    The polls I have recently seen show that the majority of Americans are on the side of the President on this issue, even Catholic priests. The GOP needs to stop using women as a political pawn in a political game of chess. Ain’t it interesting that the hearing on Capital Hill last week on this issue produced not a single woman witness to testify? That tells you just how biased and anti-women rights these Republicans are. We are not living in the dark ages anymore, and indeed the majority of women in this country do take or did take birth control of some type in their lifetime. It is a matter of biology, not politics or religion. The Republicans need to stop being so anti-women’s rights, racist, bigoted, anti-progress, anti-forward thinking, etc. We are living in the 21st century, not 1950s America.

  6. Bob Becker says:

    Isn’t it odd that Doug managed not to include Mr. Santorum’s recent attack on President Obama’s beliefs as false religion as an example of what he was talking about:

    http://www.sfgate.com/cgi-bin/article.cgi?f=/c/a/2012/02/18/MNAL1N9LBE.DTL

    As for whether the dispute involves, as Doug denies, religious extremists attempting to impose their beliefs on those who do not hold them, I offer this, an account of a recent Congressional Committee hearing on the birth control matter at which the committee chair, Rep. Issa, refused to permit Democrats to call women to testify, and who limited testimony nearly entirely to religious leaders speaking against the rule:

    Rep. Darrell Issa, chairman of the House Oversight Committee, wanted to hold hearings on the Obama administration’s contraception mandate, but the panel of witnesses was made up almost exclusively of religious leaders. When Democrats suggested that they have women testify as well, Issa refused:

    Ranking committee member Elijah Cummings (D-MD) had asked Issa to include a female witness at the hearing, but the Chairman refused, arguing that “As the hearing is not about reproductive rights and contraception but instead about the Administration’s actions as they relate to freedom of religion and conscience, he believes that Ms. Fluke is not an appropriate witness….”

    Reps. Carolyn Maloney (D-NY) and Eleanor Holmes Norton (D-DC) walked out of the hearing in protest of his decision, citing frustration over the fact that the first panel of witnesses consisted only of male religious leaders against the rule.

    The panel didn’t even include a single legal scholar.

    Full text of the post, from Dispatches from the Culture Wars blog, can be found here: http://freethoughtblogs.com/dispatches/2012/02/20/issa-women-have-no-place-in-contraception-debate/

  7. Bob Becker says:

    The sharp move to the left in the past decade by the Democratic Party

    Oh, my. This “sharp move to the left” is evident only from the perspective of a GOP galloping wildly to the wingnut right over the same decade.
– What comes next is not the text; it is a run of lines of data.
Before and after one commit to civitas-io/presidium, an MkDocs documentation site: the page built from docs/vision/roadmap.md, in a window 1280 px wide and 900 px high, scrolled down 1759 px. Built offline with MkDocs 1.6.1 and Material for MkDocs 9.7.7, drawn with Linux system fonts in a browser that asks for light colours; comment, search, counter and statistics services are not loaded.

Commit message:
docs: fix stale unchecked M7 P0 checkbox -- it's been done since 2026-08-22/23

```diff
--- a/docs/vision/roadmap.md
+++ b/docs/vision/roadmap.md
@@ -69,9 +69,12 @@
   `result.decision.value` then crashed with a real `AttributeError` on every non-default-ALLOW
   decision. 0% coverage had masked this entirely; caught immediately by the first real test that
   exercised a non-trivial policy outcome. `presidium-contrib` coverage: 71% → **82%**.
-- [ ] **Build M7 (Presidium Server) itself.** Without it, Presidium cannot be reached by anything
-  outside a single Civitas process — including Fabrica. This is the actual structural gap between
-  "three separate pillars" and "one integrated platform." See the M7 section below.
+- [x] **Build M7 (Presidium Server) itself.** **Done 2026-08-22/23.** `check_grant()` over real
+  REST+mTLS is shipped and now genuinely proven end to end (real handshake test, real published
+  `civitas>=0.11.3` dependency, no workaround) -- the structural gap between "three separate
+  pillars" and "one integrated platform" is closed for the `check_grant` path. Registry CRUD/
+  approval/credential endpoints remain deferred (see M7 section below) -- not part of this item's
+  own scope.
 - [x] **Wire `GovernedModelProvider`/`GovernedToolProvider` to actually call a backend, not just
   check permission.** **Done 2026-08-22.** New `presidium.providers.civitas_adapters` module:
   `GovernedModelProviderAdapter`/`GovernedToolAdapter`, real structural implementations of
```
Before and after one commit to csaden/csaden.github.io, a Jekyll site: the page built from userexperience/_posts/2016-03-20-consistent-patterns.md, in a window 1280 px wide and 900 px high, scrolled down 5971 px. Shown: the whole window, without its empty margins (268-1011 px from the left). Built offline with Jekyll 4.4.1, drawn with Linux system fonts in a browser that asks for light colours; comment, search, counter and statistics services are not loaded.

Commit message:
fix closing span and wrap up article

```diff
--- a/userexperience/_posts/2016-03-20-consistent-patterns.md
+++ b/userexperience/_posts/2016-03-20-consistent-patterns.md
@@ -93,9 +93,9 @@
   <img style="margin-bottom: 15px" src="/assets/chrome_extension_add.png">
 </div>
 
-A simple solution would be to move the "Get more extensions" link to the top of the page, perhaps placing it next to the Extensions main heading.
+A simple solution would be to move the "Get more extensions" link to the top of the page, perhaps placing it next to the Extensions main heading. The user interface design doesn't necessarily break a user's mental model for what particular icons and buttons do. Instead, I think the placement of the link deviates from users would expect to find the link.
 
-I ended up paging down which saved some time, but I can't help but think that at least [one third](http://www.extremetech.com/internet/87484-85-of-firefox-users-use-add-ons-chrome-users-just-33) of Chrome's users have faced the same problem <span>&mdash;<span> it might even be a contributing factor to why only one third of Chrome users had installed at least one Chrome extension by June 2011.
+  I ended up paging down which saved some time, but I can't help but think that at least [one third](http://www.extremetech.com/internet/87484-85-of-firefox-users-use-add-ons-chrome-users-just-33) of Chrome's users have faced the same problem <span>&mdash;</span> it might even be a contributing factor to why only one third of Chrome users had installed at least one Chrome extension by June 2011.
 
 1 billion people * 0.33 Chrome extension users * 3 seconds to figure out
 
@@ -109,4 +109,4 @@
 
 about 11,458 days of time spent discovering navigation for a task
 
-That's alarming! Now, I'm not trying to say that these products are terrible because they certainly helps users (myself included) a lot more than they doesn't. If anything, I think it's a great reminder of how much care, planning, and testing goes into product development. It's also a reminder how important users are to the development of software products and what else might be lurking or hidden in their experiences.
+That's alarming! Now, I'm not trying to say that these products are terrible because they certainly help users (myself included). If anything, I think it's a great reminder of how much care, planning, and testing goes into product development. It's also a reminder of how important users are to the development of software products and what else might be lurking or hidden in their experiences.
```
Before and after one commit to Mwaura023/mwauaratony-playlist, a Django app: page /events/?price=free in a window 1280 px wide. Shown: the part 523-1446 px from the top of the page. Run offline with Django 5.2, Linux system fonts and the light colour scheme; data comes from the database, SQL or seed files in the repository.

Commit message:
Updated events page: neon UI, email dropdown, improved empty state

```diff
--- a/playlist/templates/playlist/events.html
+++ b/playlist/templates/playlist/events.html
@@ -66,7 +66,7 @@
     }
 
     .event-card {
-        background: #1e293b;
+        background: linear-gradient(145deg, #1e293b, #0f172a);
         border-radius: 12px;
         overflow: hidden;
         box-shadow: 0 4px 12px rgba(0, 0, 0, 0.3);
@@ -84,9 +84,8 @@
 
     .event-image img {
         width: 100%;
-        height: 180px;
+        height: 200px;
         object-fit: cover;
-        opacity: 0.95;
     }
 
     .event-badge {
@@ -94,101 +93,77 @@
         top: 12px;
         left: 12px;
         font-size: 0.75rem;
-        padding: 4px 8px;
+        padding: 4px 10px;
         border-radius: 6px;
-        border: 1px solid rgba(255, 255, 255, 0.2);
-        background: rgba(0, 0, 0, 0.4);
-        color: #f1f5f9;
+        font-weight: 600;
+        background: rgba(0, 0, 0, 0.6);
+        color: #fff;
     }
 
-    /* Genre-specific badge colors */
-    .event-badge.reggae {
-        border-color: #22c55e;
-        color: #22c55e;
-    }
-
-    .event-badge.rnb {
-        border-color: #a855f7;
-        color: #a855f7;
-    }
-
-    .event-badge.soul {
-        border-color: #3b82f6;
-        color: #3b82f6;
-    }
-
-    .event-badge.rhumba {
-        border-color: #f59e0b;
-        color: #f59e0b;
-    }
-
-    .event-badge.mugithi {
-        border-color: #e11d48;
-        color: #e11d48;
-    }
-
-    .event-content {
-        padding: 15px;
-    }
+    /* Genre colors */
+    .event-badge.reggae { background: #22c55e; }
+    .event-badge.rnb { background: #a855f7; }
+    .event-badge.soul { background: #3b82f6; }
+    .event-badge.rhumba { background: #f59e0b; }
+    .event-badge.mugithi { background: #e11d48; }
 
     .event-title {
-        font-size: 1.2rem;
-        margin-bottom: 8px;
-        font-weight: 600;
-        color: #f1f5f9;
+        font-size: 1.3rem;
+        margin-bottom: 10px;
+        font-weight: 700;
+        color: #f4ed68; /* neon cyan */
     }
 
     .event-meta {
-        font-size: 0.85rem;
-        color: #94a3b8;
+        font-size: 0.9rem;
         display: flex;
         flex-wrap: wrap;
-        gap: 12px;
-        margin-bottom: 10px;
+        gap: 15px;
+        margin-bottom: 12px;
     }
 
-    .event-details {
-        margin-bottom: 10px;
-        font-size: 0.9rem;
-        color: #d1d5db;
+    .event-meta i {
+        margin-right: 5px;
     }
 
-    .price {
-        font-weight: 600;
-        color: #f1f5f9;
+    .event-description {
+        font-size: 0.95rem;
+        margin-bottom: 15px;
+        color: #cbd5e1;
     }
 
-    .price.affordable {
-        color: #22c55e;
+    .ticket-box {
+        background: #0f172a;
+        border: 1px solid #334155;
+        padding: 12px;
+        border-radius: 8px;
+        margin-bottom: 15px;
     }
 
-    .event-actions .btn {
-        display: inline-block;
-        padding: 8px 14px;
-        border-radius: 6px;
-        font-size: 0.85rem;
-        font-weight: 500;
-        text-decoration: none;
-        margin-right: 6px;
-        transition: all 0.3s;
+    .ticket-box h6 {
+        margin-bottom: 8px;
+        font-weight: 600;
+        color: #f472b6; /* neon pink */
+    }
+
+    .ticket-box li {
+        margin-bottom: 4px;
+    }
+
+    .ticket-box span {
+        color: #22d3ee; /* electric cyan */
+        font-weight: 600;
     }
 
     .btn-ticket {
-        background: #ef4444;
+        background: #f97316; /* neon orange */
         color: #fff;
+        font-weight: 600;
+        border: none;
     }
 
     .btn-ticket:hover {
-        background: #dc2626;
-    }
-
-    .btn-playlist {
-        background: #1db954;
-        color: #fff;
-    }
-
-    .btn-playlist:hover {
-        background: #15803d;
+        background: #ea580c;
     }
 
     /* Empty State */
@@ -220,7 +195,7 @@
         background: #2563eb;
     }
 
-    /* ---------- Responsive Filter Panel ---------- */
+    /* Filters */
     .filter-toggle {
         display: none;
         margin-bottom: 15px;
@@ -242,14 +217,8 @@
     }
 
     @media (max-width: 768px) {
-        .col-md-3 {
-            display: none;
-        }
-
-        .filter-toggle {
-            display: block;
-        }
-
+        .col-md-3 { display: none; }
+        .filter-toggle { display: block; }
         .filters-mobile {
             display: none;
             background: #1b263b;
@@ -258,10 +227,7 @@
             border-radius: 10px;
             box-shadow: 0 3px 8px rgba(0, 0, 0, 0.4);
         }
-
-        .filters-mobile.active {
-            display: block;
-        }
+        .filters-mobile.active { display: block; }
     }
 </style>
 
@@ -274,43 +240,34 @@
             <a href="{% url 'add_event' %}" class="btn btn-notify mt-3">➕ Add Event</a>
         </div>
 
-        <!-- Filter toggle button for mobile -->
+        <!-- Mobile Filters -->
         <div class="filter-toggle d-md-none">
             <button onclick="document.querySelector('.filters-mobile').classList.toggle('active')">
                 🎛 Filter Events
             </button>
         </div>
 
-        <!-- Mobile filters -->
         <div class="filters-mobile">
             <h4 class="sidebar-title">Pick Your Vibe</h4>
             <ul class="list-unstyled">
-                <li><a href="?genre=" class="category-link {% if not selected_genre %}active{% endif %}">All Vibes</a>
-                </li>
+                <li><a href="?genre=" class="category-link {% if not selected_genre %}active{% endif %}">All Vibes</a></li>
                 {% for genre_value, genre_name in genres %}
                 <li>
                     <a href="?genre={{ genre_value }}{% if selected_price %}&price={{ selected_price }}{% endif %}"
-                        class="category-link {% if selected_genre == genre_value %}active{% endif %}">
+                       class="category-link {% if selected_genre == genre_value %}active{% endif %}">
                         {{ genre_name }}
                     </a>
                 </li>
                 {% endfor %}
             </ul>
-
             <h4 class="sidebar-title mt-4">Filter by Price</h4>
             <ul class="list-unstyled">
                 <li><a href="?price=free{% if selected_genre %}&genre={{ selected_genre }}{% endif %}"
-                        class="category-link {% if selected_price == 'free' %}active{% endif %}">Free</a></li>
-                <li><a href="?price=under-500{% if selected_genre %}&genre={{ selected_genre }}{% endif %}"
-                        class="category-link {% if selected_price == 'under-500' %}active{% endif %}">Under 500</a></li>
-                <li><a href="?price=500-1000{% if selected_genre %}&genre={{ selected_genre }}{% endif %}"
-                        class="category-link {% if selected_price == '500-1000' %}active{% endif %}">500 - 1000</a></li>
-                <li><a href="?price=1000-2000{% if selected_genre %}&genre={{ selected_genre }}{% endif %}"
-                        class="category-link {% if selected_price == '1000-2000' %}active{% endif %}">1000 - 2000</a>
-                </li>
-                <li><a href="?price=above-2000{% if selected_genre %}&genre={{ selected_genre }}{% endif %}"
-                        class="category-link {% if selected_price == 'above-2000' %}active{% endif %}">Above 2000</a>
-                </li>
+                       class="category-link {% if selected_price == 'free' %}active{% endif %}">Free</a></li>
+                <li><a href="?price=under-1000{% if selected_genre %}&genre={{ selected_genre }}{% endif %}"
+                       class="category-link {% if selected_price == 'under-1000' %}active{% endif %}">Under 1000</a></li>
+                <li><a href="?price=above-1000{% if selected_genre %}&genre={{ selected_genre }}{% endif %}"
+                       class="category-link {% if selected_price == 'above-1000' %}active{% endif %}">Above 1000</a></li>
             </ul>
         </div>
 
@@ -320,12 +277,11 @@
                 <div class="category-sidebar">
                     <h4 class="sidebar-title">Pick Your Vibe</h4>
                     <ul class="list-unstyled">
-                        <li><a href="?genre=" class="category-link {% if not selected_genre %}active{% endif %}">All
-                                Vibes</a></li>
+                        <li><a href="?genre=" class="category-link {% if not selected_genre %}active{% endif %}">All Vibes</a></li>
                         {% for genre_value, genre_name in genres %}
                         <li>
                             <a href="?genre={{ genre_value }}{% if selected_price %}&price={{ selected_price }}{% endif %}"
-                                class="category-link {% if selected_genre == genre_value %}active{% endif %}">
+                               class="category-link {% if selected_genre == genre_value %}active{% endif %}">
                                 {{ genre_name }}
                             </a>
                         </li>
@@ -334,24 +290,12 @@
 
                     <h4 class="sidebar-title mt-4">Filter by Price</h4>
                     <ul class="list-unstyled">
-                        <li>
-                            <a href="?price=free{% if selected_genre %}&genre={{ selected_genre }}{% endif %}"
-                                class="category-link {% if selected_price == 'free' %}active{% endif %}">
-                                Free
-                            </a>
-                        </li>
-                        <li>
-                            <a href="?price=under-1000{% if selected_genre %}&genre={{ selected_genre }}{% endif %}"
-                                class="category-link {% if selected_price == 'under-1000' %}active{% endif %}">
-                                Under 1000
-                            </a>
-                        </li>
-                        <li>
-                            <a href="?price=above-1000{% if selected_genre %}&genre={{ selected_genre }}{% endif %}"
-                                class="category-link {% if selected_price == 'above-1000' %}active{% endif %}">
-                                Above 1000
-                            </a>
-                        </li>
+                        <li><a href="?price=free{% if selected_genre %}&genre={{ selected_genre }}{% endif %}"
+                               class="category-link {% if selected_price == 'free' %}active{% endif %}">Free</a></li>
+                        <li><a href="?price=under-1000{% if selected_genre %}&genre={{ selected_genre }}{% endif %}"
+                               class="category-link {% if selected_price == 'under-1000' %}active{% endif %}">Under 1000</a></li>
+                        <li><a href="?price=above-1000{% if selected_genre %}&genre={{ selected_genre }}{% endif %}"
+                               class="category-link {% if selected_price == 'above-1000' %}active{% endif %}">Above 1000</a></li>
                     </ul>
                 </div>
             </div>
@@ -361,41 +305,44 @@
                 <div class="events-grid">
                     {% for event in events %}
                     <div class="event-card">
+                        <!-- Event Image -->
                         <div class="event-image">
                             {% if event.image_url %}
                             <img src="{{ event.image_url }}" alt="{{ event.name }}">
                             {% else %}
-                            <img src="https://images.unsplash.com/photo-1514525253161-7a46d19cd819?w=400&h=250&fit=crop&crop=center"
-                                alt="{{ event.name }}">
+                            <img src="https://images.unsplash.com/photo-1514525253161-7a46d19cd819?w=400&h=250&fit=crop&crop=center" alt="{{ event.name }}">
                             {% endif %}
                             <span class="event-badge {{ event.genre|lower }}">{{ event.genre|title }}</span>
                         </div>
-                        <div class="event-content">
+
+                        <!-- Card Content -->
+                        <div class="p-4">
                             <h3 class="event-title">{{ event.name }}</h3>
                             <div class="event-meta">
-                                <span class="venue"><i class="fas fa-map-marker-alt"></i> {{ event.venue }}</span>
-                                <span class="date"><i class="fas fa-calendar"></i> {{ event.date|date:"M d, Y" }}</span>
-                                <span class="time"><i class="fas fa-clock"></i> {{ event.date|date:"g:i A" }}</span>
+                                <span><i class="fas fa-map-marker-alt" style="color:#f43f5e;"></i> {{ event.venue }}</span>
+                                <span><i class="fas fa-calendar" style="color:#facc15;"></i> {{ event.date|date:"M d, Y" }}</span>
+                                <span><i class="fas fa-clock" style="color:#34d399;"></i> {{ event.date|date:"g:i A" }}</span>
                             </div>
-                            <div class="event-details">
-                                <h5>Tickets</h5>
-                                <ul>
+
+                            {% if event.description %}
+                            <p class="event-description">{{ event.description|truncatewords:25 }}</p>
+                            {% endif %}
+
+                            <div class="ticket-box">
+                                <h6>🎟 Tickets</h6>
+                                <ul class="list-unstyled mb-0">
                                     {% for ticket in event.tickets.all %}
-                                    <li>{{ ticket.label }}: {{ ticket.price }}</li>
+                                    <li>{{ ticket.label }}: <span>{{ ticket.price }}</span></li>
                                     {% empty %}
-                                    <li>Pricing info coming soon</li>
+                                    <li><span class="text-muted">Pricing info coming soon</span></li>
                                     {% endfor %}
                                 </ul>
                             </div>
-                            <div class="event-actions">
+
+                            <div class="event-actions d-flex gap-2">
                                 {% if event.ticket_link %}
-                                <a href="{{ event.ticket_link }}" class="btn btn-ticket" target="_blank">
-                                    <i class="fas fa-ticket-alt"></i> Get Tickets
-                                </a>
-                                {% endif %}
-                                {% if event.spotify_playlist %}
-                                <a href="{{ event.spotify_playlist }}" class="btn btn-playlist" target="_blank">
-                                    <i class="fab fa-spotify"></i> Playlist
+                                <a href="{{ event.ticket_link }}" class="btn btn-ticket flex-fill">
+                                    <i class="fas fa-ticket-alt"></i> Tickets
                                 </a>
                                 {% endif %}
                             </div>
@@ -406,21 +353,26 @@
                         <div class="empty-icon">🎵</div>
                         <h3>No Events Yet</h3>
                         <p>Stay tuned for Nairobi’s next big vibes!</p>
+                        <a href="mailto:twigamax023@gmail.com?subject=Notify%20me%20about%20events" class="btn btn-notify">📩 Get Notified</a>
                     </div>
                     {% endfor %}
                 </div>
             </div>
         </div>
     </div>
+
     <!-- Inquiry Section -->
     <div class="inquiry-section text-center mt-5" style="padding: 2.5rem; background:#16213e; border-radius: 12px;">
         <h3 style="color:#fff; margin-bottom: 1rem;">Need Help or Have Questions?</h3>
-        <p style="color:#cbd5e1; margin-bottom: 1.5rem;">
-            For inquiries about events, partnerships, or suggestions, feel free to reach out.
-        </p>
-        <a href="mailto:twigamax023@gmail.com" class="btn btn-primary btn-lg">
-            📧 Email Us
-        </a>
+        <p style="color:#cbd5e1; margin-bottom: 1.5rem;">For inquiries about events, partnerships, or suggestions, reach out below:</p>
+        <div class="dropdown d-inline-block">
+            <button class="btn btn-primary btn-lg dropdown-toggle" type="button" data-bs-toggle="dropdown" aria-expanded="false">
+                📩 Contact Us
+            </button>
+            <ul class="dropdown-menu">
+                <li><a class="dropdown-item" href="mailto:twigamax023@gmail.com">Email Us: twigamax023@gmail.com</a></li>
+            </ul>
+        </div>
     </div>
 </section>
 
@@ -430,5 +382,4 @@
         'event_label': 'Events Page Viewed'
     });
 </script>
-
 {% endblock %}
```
Viewed from a non-tinfoil hat perspective, the Democratic Party [as measured by its national office holders in Congress and the White House] has drifted slowly right, and become visibly more centrist/right tilting than the party of Harry Truman and FDR and George McGovern and Gene McCarthy used to be. It is noted, even on the right, that the Democratic party’s official stand on many issues today consists in fact of what used to be the GOP’s stand on the same issues a decade or two ago: national health care based on mandated personal insurance, for example, or cap-and-trade as the “free market” solution to pollution for another.

  8. Bob Becker says:

    Doug’s descent into careful selective quotation continues. He notes that Mr. Santorum, noted for “his personal opposition of most contraception use,” as said that “he would not extend his personal beliefs into the public sphere.” What Doug somehow left out of his reporting GOP leader Santorum’s generous promise not to barge into your bedroom to tell you and your wife you can not use birth control because his religion tells him it’s wrong, is this: [Santorum] Says he wouldn’t try to take away the pill or condoms. But he believes states should be free to ban them if they want. He argues that the Supreme Court erred when it ruled in 1965 that married Americans have a right to privacy that includes the use of contraceptives. [Source: http://www.washingtonpost.com/politics/campaigns/santorum-out-of-step-with-americans-even-most-of-gop-on-birth-control-some-other-issues/2012/02/17/gIQAw8bJJR_story.html

    So, [allegedly] small government Rick thinks it should be well within the state’s power to tell all of the citizens in it that the use of birth control in their marriages [or out] is illegal, and punishable by law. Wouldn’t bother him in the least.

    Now how did Doug manage to leave that out of his Santorum example? Tis’ a puzzler….

  9. Bob Becker says:

    And now, prominent Christian Right Conservative David Barton has announced that President Obama is “a Christian Atheist.” [No, I am not making that up. ] [Source: http://freethoughtblogs.com/dispatches/2012/02/20/obama-worlds-first-christian-muslim-atheist/ ]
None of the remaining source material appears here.